(Try it): Range to reproduce from the entries below: the line with "or nearby versions.", the line with "Remove demo credentials from login.html", and every line in between. Give them exactly and give nothing else.

(Dataset records):

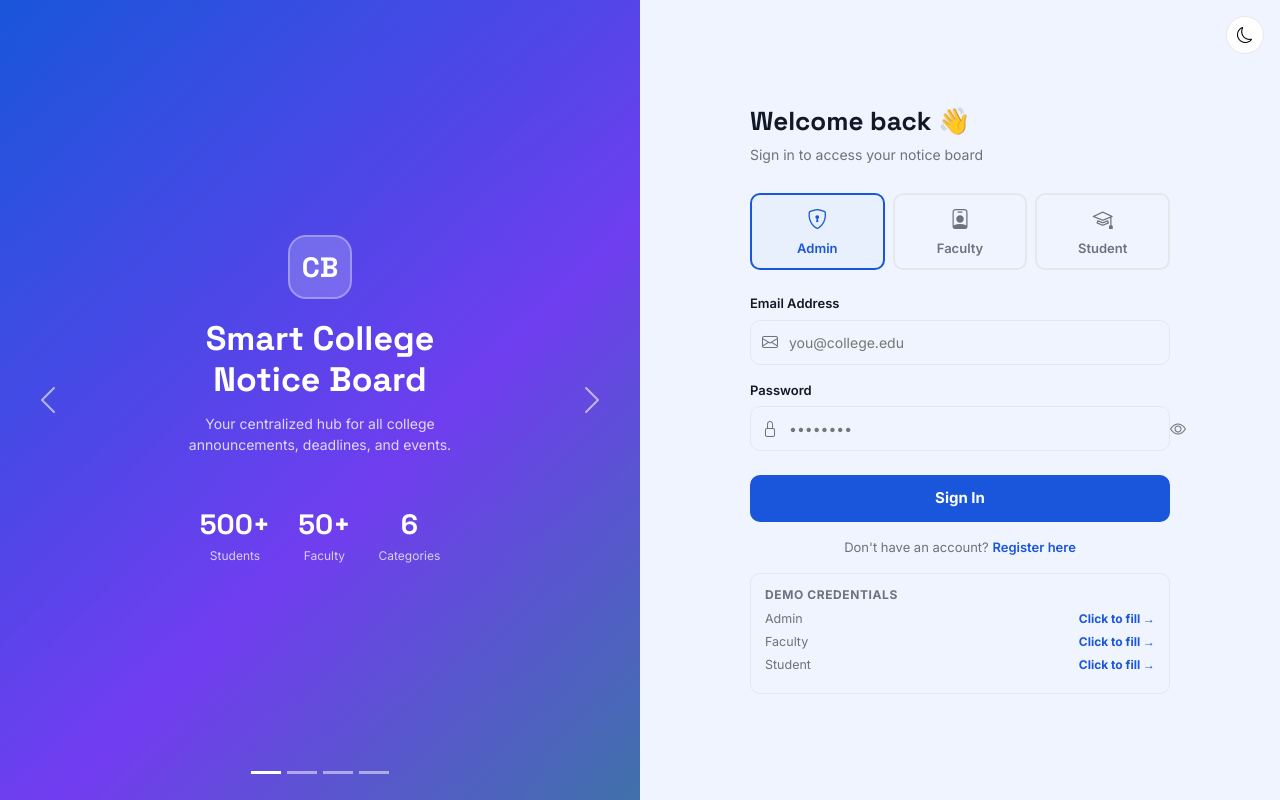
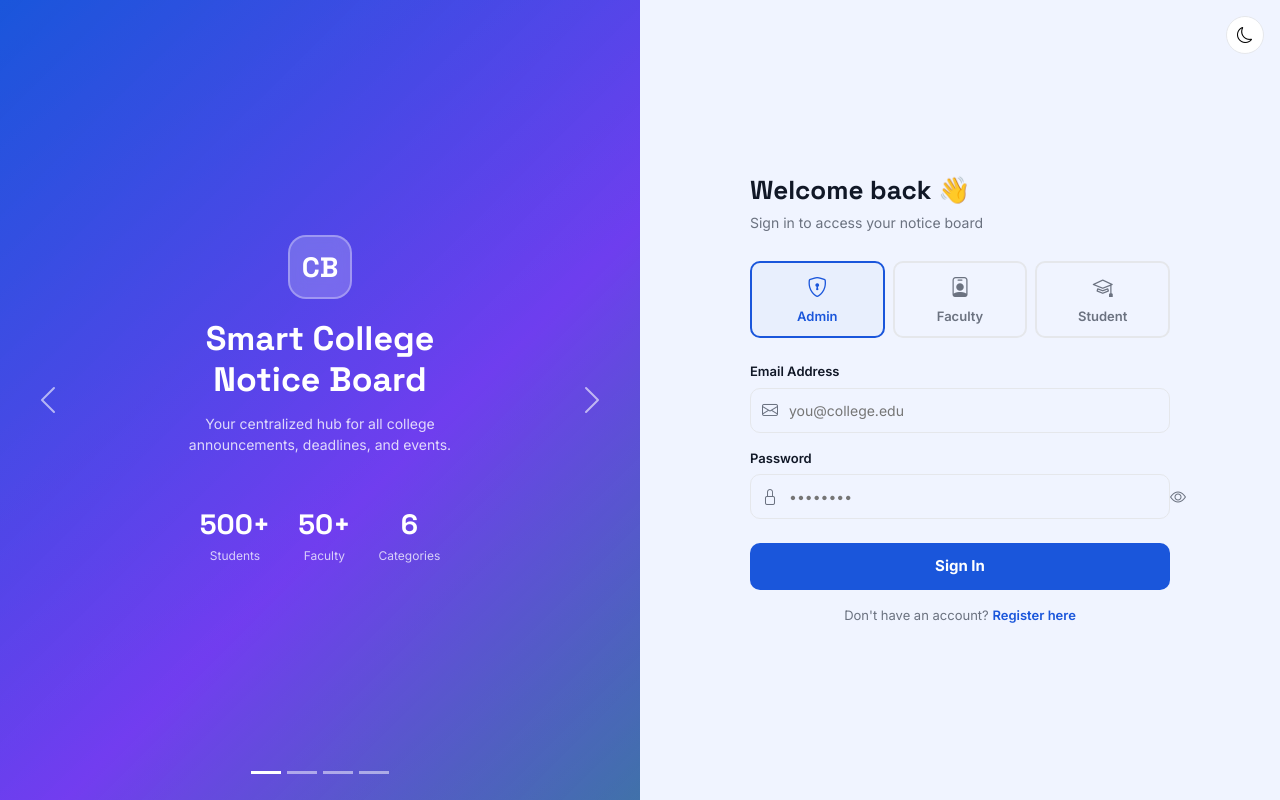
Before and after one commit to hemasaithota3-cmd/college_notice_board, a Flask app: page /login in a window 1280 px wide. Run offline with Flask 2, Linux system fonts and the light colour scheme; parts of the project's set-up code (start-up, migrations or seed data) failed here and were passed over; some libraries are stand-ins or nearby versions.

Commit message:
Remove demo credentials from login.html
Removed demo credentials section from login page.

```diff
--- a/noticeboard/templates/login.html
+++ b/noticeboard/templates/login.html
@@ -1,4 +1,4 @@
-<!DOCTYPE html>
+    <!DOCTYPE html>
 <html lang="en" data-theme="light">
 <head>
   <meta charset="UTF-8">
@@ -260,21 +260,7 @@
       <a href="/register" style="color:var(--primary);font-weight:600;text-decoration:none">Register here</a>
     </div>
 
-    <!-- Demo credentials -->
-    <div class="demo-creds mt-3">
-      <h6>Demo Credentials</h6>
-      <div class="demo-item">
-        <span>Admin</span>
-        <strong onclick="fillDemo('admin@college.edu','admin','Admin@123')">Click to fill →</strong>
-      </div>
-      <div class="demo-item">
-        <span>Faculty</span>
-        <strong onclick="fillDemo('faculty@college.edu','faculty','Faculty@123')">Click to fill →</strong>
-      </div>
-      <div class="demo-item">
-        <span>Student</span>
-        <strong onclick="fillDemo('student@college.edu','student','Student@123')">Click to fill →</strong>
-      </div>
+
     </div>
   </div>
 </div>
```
==
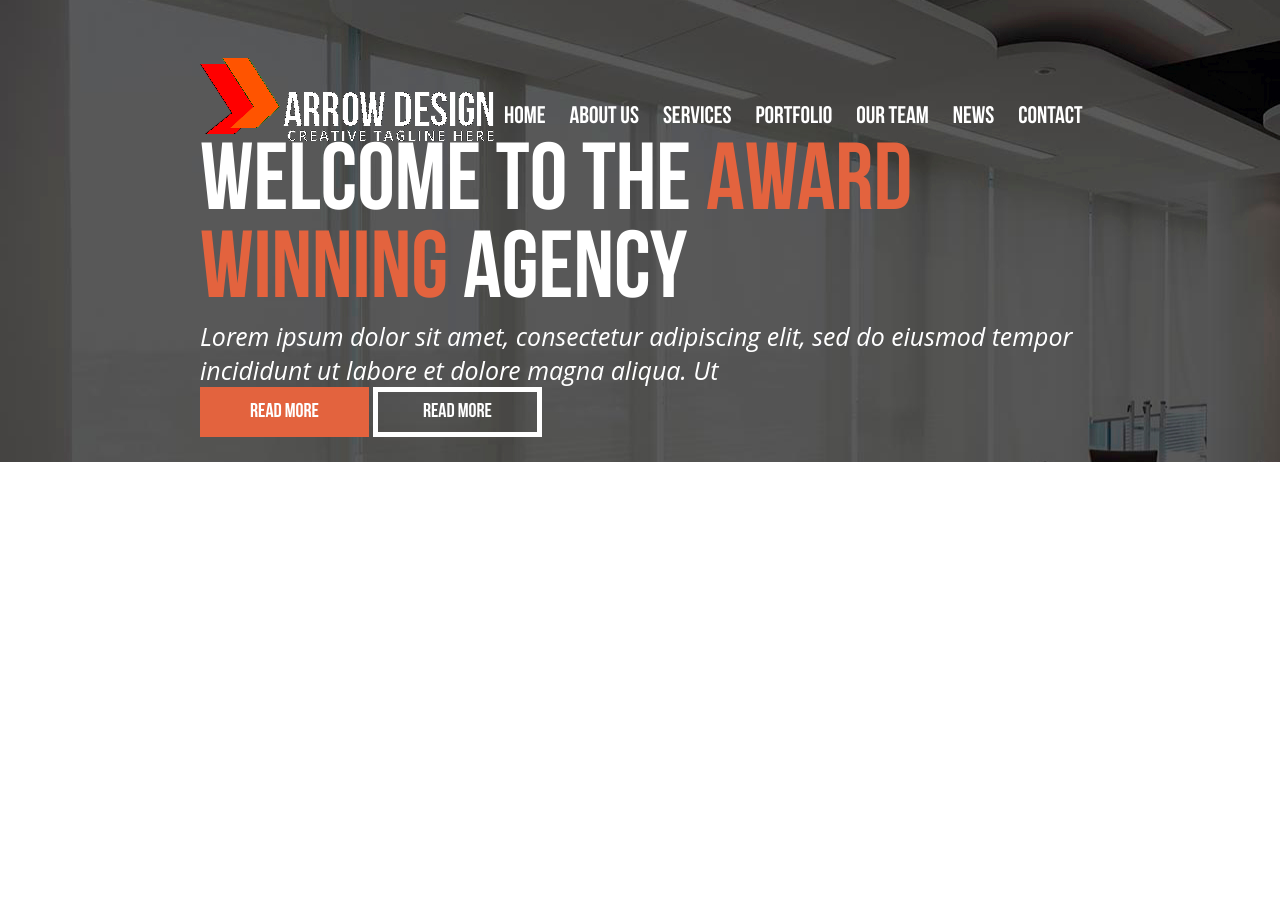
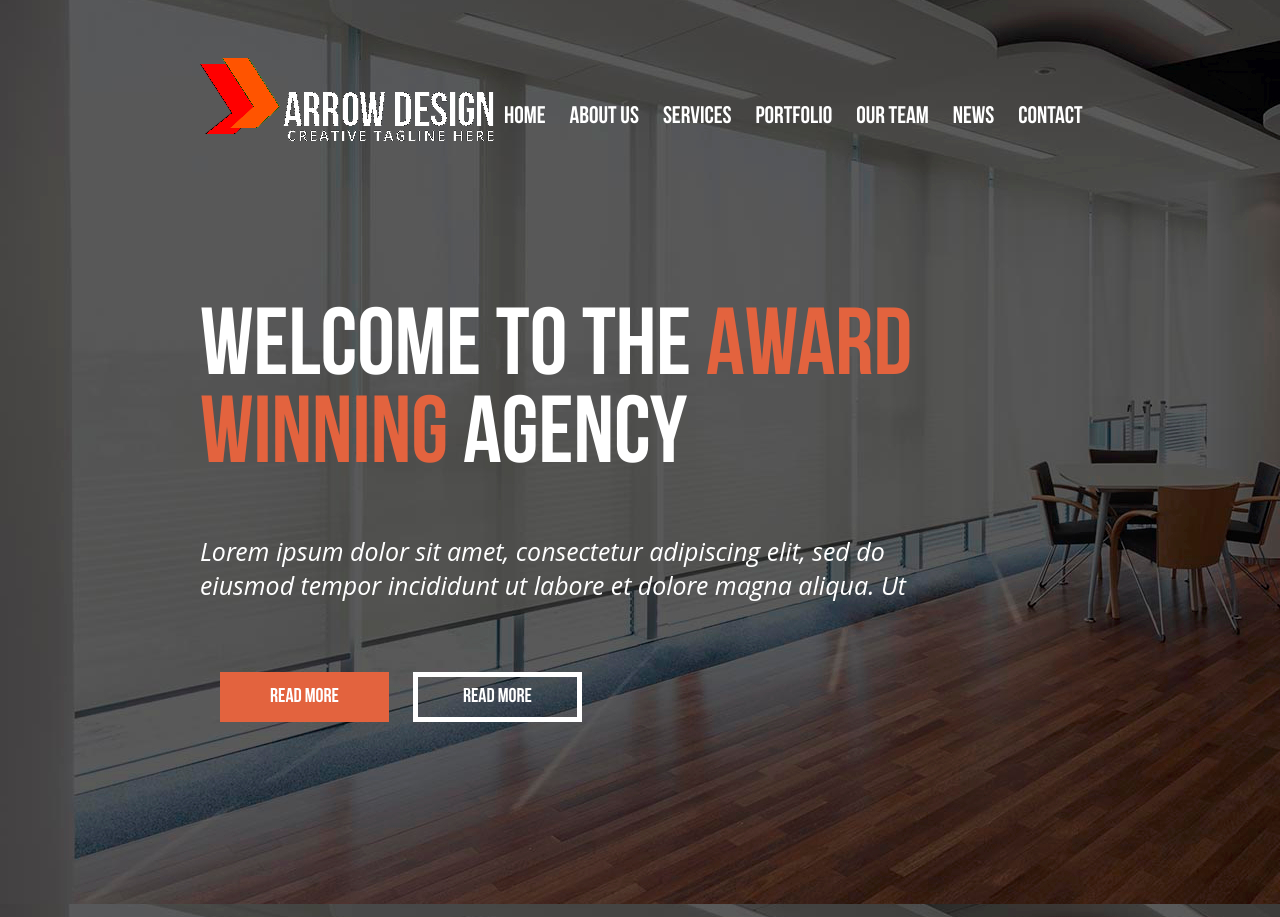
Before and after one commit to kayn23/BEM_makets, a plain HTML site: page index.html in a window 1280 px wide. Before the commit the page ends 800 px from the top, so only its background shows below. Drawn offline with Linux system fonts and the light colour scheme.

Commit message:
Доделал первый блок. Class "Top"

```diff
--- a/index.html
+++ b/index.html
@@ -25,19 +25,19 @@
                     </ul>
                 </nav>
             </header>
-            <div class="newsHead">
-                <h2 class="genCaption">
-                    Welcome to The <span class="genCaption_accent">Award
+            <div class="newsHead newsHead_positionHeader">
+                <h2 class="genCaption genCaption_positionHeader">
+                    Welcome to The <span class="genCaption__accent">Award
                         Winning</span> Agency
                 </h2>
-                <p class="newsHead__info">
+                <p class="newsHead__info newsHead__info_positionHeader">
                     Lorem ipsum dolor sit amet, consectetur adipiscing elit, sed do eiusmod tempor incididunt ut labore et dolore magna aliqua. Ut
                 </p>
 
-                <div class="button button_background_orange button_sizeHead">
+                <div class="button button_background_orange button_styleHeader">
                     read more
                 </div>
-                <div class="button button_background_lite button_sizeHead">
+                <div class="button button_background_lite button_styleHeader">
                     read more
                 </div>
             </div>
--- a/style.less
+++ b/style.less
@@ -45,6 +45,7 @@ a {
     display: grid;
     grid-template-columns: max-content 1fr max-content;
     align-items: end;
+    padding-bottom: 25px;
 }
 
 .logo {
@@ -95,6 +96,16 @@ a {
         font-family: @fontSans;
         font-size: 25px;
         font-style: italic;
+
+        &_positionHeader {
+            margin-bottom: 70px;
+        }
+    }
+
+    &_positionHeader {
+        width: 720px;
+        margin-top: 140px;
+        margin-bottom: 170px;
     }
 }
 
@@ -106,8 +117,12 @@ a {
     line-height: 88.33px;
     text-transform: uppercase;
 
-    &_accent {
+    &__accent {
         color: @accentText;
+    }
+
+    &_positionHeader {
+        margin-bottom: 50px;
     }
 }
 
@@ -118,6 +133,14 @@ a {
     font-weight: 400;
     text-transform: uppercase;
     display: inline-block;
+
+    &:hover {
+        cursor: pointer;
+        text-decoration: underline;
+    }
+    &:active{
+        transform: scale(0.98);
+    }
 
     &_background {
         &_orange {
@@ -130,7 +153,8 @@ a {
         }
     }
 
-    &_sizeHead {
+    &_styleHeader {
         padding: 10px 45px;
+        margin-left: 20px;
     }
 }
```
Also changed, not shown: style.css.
* * *
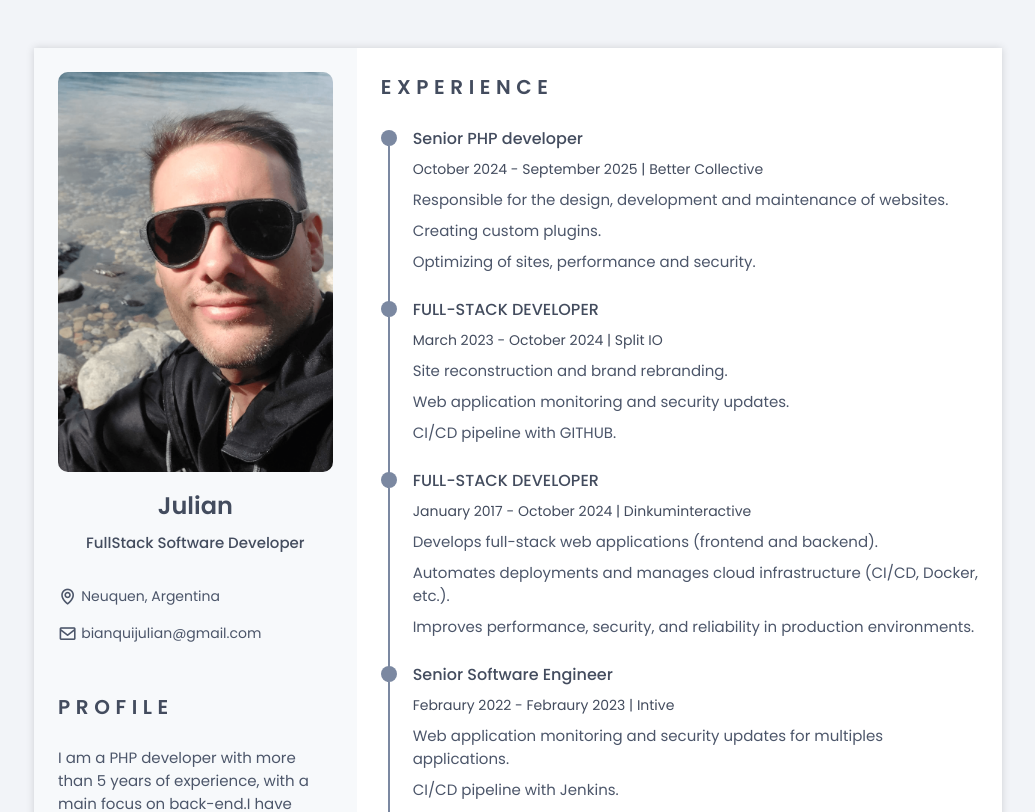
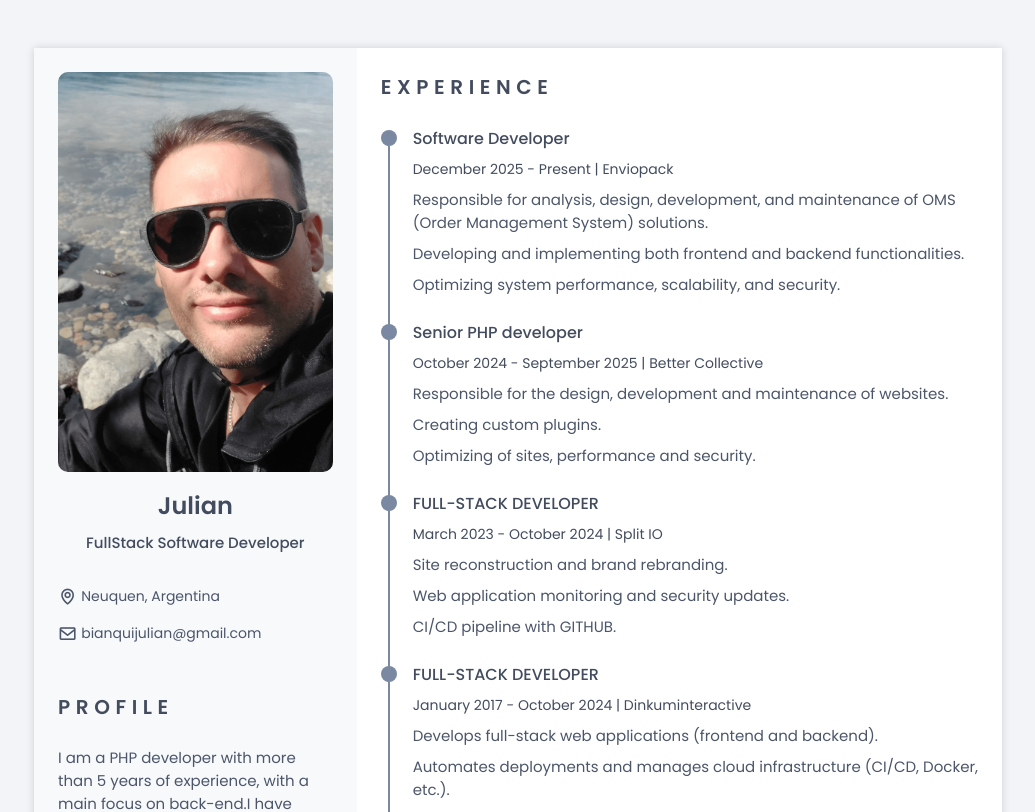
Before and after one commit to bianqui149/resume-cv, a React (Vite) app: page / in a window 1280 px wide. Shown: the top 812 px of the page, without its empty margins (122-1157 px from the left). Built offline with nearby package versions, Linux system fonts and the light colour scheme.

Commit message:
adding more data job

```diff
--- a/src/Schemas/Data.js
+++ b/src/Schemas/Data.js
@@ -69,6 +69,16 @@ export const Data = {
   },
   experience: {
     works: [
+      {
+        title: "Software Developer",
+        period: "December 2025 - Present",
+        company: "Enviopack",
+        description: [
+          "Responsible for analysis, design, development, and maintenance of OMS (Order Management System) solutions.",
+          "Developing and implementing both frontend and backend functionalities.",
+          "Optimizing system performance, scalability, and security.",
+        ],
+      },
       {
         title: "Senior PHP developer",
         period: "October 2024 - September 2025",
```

(Task response):
Before and after one commit to hemasaithota3-cmd/college_notice_board, a Flask app: page /login in a window 1280 px wide. Run offline with Flask 2, Linux system fonts and the light colour scheme; parts of the project's set-up code (start-up, migrations or seed data) failed here and were passed over; some libraries are stand-ins or nearby versions.

Commit message:
Remove demo credentials from login.html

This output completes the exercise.